• [Work instructions]: Copy every line of the records below where the word "shown" occurs.

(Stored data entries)
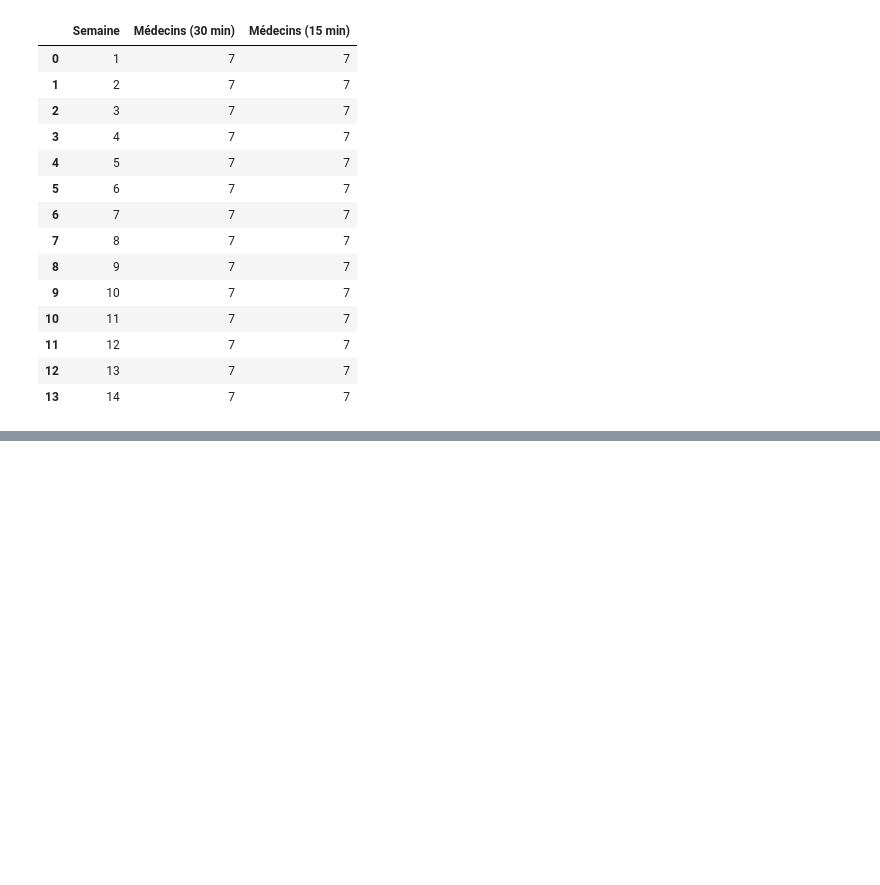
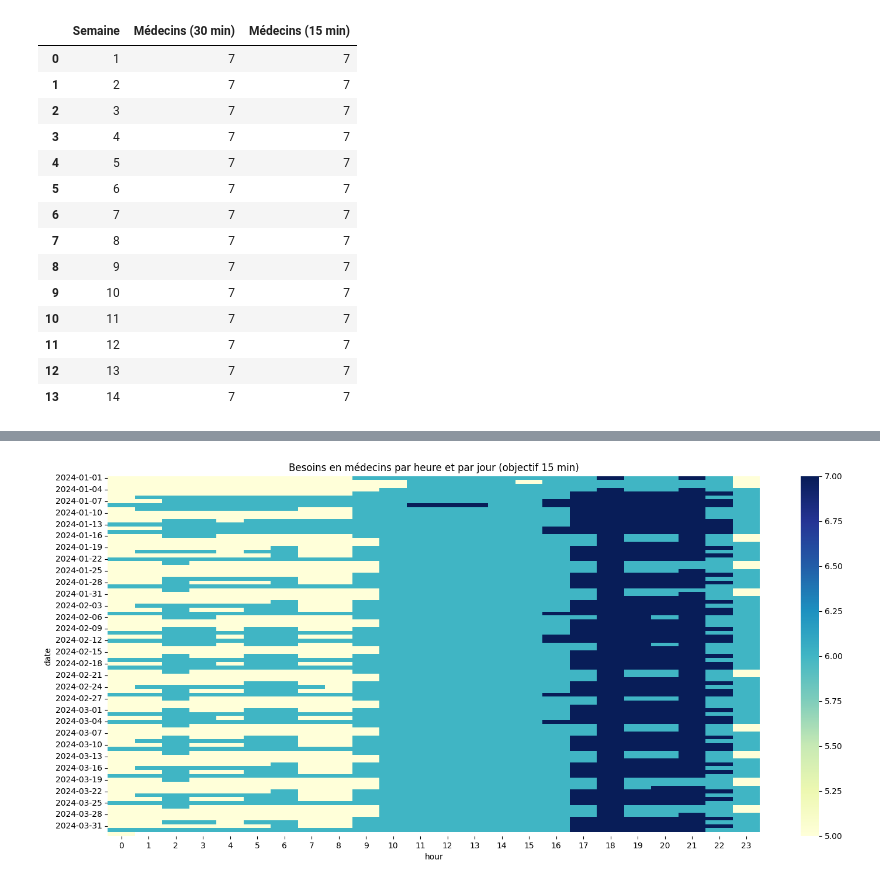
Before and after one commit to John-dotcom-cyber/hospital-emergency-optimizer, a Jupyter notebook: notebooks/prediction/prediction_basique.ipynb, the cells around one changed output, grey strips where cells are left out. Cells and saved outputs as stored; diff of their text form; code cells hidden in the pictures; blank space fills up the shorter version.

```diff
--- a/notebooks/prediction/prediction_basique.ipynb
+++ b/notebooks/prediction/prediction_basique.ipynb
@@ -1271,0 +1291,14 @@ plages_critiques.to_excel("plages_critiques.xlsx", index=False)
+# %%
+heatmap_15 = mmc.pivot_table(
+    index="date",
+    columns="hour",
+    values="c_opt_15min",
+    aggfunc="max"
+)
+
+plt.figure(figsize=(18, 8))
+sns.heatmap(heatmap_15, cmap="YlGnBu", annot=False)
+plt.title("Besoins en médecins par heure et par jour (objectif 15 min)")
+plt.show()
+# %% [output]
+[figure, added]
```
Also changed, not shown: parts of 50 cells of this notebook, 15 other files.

...

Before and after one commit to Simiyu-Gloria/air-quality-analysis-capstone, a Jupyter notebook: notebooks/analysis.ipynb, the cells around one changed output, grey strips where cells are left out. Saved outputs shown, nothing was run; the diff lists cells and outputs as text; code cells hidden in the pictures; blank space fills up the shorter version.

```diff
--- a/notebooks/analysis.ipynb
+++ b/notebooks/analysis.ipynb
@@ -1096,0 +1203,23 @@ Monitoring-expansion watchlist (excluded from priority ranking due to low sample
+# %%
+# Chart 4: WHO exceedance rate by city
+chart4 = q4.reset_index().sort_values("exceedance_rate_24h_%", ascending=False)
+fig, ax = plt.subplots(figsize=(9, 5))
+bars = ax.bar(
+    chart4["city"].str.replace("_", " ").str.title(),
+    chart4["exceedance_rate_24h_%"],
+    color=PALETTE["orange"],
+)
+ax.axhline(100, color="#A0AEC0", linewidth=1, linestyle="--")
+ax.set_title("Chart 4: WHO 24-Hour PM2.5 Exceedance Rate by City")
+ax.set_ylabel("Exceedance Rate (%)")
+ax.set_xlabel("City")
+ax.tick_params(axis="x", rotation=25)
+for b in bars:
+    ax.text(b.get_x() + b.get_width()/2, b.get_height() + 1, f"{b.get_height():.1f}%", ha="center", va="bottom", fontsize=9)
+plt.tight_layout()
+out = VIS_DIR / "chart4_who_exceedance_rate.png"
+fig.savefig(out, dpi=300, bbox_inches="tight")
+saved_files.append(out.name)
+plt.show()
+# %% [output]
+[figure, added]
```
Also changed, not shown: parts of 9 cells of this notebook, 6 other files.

--

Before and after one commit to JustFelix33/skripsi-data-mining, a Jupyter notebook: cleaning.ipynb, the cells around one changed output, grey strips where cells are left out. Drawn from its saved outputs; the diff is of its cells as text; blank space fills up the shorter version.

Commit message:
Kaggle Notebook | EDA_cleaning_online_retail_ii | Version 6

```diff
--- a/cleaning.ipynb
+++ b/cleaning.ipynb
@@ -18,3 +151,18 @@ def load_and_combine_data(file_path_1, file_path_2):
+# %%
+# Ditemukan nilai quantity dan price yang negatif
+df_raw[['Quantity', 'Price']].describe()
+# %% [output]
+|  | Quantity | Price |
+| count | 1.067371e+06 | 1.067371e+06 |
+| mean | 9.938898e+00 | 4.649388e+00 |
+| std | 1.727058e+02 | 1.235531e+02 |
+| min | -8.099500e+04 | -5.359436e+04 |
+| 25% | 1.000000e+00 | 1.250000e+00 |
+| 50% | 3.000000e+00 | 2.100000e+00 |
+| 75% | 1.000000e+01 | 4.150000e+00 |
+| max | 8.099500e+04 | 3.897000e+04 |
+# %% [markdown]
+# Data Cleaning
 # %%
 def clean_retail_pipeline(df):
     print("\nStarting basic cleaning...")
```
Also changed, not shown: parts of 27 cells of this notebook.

• [Expected output]:
Also changed, not shown: parts of 50 cells of this notebook, 15 other files.
Before and after one commit to Simiyu-Gloria/air-quality-analysis-capstone, a Jupyter notebook: notebooks/analysis.ipynb, the cells around one changed output, grey strips where cells are left out. Saved outputs shown, nothing was run; the diff lists cells and outputs as text; code cells hidden in the pictures; blank space fills up the shorter version.
Also changed, not shown: parts of 9 cells of this notebook, 6 other files.
Also changed, not shown: parts of 27 cells of this notebook.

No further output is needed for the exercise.